Top of SUPPLIED MATERIAL
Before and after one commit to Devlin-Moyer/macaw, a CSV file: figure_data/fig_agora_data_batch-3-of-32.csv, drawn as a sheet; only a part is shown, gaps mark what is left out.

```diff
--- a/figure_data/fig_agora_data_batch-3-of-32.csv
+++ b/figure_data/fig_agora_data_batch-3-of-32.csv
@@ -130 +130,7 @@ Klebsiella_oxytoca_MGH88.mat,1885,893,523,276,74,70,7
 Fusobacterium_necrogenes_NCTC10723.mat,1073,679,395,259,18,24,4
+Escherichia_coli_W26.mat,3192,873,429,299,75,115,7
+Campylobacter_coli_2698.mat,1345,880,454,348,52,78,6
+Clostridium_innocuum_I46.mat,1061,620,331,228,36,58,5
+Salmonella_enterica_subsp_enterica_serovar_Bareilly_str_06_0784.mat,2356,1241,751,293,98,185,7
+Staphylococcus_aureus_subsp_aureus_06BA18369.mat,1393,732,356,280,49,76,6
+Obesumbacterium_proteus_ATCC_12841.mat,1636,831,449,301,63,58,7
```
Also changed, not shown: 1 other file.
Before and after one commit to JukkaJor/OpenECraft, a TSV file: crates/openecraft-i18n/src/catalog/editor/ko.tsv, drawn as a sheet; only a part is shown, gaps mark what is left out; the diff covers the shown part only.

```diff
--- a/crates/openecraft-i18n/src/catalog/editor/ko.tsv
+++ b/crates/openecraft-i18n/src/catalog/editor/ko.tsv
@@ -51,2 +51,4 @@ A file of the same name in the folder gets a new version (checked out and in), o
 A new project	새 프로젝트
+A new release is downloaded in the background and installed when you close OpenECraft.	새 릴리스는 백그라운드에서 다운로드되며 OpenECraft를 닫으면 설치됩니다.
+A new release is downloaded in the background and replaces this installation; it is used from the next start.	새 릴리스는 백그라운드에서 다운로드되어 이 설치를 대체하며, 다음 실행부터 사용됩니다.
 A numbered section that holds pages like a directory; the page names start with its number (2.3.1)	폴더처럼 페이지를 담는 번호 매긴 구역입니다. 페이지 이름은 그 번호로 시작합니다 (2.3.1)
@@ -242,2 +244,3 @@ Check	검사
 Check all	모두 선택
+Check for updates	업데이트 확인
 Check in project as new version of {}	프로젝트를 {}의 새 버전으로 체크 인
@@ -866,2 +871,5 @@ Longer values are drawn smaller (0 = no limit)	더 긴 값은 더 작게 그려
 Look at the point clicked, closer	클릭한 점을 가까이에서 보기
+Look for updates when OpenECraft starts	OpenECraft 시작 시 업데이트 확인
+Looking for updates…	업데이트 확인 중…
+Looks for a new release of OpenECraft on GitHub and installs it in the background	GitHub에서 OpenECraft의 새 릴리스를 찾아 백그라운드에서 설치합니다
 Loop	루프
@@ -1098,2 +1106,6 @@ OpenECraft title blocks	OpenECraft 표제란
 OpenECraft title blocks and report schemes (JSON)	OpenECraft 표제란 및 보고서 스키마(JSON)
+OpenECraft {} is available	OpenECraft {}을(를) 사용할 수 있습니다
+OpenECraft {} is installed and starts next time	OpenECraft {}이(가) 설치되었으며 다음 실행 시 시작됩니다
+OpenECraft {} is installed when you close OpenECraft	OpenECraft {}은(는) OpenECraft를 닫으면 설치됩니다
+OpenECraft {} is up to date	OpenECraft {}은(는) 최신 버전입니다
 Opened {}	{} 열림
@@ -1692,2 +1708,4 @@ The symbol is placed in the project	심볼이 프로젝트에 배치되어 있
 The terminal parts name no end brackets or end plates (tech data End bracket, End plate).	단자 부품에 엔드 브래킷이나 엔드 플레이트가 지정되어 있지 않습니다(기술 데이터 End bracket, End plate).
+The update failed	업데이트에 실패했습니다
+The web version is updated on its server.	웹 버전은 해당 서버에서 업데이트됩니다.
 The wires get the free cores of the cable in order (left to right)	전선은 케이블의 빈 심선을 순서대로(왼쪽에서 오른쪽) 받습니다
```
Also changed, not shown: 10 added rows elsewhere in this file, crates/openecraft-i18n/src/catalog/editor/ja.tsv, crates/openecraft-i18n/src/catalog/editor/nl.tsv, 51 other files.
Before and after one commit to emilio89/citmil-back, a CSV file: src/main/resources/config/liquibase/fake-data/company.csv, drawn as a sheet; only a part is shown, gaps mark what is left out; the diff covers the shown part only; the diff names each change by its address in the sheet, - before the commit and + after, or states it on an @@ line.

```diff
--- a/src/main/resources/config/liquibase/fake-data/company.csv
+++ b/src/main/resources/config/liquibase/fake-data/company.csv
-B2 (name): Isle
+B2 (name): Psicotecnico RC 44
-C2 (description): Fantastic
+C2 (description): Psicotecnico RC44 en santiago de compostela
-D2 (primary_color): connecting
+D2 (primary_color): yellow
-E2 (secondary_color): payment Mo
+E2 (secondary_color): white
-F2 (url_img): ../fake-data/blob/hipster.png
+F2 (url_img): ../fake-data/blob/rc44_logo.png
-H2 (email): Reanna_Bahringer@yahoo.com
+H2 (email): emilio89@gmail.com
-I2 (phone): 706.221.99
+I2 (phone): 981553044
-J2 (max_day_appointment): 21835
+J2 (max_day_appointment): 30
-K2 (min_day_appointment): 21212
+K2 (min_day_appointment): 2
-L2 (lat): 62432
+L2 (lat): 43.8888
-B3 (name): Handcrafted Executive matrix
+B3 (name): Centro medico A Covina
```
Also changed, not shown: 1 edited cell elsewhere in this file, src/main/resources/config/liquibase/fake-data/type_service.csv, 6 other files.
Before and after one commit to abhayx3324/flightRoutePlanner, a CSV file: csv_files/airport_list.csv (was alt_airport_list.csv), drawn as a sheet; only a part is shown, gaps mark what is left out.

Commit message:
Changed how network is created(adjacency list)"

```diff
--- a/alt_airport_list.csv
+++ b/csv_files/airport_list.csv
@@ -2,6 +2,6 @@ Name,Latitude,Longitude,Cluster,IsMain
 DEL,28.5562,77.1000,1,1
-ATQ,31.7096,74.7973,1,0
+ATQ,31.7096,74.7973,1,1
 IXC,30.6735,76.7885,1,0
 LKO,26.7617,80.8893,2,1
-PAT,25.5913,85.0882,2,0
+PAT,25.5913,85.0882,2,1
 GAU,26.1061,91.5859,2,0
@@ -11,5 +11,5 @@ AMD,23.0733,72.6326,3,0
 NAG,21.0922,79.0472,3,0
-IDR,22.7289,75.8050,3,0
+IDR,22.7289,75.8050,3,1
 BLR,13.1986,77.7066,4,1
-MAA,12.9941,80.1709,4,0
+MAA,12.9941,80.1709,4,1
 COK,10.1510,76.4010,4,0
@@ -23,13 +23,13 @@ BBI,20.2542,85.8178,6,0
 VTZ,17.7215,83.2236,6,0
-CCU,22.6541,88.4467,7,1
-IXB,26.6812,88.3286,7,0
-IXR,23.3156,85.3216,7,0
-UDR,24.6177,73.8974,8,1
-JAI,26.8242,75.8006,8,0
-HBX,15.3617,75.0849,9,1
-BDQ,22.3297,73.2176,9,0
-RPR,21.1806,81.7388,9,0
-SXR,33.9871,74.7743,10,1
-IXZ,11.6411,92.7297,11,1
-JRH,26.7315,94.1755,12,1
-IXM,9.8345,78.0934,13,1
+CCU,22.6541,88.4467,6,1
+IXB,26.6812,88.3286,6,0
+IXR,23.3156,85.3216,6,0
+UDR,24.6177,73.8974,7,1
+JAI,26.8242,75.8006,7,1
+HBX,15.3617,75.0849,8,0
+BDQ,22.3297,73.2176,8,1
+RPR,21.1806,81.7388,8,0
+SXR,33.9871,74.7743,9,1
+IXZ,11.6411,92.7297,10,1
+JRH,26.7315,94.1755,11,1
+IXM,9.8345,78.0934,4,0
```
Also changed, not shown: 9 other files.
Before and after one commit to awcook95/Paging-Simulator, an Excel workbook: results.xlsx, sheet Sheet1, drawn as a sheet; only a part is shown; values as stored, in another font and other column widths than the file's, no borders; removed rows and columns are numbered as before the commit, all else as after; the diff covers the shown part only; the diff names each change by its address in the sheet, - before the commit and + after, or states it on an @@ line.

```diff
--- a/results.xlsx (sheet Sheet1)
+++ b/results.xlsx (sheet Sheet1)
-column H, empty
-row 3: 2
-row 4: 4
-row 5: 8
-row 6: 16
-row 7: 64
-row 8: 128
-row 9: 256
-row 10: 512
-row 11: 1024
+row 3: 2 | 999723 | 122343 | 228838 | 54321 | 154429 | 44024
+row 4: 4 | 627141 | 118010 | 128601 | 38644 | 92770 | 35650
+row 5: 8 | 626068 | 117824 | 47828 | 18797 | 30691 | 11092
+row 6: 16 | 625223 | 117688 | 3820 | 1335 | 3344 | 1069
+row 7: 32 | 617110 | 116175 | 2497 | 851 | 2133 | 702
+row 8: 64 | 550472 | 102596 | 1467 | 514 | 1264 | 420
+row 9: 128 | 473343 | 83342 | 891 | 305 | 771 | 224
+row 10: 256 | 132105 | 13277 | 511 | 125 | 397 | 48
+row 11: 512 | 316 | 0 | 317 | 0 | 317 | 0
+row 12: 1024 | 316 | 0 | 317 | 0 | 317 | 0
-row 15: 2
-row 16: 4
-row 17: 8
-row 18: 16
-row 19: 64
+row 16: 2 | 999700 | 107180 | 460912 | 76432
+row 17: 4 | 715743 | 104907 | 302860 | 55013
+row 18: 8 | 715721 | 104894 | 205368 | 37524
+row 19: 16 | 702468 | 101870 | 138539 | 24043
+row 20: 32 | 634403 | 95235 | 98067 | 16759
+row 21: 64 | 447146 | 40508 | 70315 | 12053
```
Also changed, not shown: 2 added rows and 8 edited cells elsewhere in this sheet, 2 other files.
Bottom of SUPPLIED MATERIAL
• **YOUR GOAL**
Pick out, from the lines above, every one that contains the string "values".

• **EXERCISE RESPONSE**
@@ -866,2 +871,5 @@ Longer values are drawn smaller (0 = no limit)	더 긴 값은 더 작게 그려
Before and after one commit to awcook95/Paging-Simulator, an Excel workbook: results.xlsx, sheet Sheet1, drawn as a sheet; only a part is shown; values as stored, in another font and other column widths than the file's, no borders; removed rows and columns are numbered as before the commit, all else as after; the diff covers the shown part only; the diff names each change by its address in the sheet, - before the commit and + after, or states it on an @@ line.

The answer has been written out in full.